» Exercise requirements: Every line in the records below with the string "window" needs to be copied out.

▶

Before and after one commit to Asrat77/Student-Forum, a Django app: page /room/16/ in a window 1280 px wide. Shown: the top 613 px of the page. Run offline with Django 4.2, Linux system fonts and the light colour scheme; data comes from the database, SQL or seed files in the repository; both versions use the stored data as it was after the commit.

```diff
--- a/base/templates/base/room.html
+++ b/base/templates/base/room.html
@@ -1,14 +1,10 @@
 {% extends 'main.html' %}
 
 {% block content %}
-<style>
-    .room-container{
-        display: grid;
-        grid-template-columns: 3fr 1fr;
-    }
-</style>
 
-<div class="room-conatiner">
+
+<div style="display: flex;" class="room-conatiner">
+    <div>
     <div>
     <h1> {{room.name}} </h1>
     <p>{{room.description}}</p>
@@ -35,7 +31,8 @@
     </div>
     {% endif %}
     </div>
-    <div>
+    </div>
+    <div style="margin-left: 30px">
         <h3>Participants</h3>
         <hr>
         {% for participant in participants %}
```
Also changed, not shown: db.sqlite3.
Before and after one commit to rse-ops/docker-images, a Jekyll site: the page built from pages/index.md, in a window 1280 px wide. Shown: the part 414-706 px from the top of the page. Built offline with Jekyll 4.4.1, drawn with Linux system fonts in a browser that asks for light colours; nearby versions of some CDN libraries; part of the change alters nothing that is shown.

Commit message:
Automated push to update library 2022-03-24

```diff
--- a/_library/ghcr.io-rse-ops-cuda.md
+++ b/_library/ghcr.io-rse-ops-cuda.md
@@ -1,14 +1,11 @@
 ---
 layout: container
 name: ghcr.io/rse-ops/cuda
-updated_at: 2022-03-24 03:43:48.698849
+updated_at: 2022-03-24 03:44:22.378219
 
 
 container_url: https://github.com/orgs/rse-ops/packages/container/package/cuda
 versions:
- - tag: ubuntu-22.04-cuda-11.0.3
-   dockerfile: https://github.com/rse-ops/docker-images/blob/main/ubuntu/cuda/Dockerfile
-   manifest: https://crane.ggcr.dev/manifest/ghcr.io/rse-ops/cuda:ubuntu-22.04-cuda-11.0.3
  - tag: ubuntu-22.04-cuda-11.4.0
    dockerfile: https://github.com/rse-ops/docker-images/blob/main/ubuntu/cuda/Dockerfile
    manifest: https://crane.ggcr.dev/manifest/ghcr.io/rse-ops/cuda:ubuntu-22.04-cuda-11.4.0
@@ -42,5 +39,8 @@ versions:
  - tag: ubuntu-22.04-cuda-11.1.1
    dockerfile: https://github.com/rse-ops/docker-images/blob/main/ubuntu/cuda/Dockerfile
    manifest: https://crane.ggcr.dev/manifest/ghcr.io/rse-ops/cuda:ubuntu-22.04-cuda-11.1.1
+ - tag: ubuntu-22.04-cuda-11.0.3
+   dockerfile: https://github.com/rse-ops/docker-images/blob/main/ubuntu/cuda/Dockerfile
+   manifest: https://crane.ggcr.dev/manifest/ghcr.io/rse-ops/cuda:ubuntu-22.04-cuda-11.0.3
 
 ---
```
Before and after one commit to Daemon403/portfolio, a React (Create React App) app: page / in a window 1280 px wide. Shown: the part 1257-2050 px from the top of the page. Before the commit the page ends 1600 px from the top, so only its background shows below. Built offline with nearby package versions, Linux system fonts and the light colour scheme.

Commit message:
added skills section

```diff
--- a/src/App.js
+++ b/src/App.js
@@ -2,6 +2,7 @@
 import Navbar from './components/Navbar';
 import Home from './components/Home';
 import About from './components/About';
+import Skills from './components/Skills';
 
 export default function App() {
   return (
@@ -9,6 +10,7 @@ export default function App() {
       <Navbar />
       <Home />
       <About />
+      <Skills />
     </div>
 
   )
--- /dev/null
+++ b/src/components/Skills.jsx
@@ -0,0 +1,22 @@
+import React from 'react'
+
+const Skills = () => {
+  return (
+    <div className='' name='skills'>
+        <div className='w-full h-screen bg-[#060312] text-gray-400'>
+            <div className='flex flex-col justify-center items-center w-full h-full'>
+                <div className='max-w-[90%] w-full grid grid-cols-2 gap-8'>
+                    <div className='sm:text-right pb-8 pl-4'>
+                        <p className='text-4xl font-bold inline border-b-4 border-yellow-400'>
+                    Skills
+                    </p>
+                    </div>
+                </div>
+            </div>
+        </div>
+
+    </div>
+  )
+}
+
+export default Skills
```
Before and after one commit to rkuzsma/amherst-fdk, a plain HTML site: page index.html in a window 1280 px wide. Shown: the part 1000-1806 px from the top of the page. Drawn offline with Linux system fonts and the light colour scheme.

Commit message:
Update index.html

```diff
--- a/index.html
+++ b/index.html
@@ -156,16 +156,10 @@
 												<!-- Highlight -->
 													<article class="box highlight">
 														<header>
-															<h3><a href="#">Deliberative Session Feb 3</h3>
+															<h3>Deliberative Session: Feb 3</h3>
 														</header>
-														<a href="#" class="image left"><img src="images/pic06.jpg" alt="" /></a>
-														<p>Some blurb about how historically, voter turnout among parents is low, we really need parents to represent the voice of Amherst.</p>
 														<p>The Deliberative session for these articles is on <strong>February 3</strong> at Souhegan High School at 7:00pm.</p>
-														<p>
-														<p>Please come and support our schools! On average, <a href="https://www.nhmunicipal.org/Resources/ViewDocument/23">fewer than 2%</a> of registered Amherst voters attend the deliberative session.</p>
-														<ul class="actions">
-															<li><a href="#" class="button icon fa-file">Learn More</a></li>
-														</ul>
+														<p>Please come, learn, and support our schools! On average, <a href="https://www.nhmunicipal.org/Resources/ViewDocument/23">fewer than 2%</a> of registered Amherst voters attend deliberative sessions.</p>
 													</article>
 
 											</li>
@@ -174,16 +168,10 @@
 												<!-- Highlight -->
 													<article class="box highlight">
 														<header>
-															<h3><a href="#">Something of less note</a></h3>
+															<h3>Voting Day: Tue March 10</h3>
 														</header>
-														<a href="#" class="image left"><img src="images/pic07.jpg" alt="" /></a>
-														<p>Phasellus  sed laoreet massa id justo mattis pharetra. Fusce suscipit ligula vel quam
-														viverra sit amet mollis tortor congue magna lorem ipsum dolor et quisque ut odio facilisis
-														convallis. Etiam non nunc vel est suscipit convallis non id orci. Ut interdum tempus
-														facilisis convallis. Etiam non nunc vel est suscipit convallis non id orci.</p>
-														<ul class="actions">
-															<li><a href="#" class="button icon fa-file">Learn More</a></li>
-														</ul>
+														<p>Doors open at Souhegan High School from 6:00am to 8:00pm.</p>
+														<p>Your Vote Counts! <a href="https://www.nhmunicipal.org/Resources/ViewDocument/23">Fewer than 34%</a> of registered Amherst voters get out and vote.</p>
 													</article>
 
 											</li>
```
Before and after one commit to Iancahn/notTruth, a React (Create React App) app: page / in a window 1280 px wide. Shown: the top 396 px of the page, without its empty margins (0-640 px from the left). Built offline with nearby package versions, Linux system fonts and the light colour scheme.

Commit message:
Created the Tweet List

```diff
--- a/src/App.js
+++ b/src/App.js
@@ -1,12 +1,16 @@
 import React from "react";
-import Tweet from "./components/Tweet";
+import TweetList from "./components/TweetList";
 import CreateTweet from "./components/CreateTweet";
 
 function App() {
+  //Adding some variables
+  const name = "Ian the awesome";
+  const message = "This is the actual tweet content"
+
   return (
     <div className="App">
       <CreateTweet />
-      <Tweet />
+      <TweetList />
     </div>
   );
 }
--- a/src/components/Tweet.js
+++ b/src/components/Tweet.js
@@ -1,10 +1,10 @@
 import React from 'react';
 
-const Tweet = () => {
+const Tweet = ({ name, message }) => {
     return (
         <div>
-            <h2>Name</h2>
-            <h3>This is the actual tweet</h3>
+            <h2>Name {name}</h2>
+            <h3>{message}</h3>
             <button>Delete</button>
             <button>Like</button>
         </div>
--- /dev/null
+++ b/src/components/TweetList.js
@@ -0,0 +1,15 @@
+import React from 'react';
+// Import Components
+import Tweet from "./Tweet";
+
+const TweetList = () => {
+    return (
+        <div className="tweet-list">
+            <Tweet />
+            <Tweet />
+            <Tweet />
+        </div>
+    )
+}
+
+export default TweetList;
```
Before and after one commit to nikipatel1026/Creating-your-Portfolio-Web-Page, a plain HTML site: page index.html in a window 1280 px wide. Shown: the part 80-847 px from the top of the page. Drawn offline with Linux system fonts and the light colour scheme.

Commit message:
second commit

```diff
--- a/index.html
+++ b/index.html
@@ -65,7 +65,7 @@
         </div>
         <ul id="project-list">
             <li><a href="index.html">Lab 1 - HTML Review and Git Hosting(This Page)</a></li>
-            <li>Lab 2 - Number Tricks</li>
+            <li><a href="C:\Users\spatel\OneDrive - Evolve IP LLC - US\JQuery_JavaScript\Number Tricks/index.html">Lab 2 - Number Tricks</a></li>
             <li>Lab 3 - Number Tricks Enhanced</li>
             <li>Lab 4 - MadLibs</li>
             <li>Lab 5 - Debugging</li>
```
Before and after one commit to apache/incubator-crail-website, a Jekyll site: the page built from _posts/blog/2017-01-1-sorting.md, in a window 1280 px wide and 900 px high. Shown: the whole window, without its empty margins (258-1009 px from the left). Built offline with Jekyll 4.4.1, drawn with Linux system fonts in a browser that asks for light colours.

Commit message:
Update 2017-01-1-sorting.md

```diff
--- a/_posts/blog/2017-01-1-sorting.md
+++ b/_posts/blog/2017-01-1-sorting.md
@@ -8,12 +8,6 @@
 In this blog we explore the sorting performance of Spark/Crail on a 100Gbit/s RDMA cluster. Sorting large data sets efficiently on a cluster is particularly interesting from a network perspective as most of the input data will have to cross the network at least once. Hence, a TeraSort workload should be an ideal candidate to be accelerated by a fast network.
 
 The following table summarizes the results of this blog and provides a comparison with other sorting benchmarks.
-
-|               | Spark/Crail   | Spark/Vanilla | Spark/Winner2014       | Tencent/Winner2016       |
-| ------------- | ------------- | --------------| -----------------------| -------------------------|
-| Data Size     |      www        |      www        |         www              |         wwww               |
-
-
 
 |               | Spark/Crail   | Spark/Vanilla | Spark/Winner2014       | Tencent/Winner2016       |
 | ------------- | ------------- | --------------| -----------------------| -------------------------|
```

◀

» Result of the exercise:
Before and after one commit to Asrat77/Student-Forum, a Django app: page /room/16/ in a window 1280 px wide. Shown: the top 613 px of the page. Run offline with Django 4.2, Linux system fonts and the light colour scheme; data comes from the database, SQL or seed files in the repository; both versions use the stored data as it was after the commit.
Before and after one commit to rse-ops/docker-images, a Jekyll site: the page built from pages/index.md, in a window 1280 px wide. Shown: the part 414-706 px from the top of the page. Built offline with Jekyll 4.4.1, drawn with Linux system fonts in a browser that asks for light colours; nearby versions of some CDN libraries; part of the change alters nothing that is shown.
Before and after one commit to Daemon403/portfolio, a React (Create React App) app: page / in a window 1280 px wide. Shown: the part 1257-2050 px from the top of the page. Before the commit the page ends 1600 px from the top, so only its background shows below. Built offline with nearby package versions, Linux system fonts and the light colour scheme.
Before and after one commit to rkuzsma/amherst-fdk, a plain HTML site: page index.html in a window 1280 px wide. Shown: the part 1000-1806 px from the top of the page. Drawn offline with Linux system fonts and the light colour scheme.
Before and after one commit to Iancahn/notTruth, a React (Create React App) app: page / in a window 1280 px wide. Shown: the top 396 px of the page, without its empty margins (0-640 px from the left). Built offline with nearby package versions, Linux system fonts and the light colour scheme.
Before and after one commit to nikipatel1026/Creating-your-Portfolio-Web-Page, a plain HTML site: page index.html in a window 1280 px wide. Shown: the part 80-847 px from the top of the page. Drawn offline with Linux system fonts and the light colour scheme.
Before and after one commit to apache/incubator-crail-website, a Jekyll site: the page built from _posts/blog/2017-01-1-sorting.md, in a window 1280 px wide and 900 px high. Shown: the whole window, without its empty margins (258-1009 px from the left). Built offline with Jekyll 4.4.1, drawn with Linux system fonts in a browser that asks for light colours.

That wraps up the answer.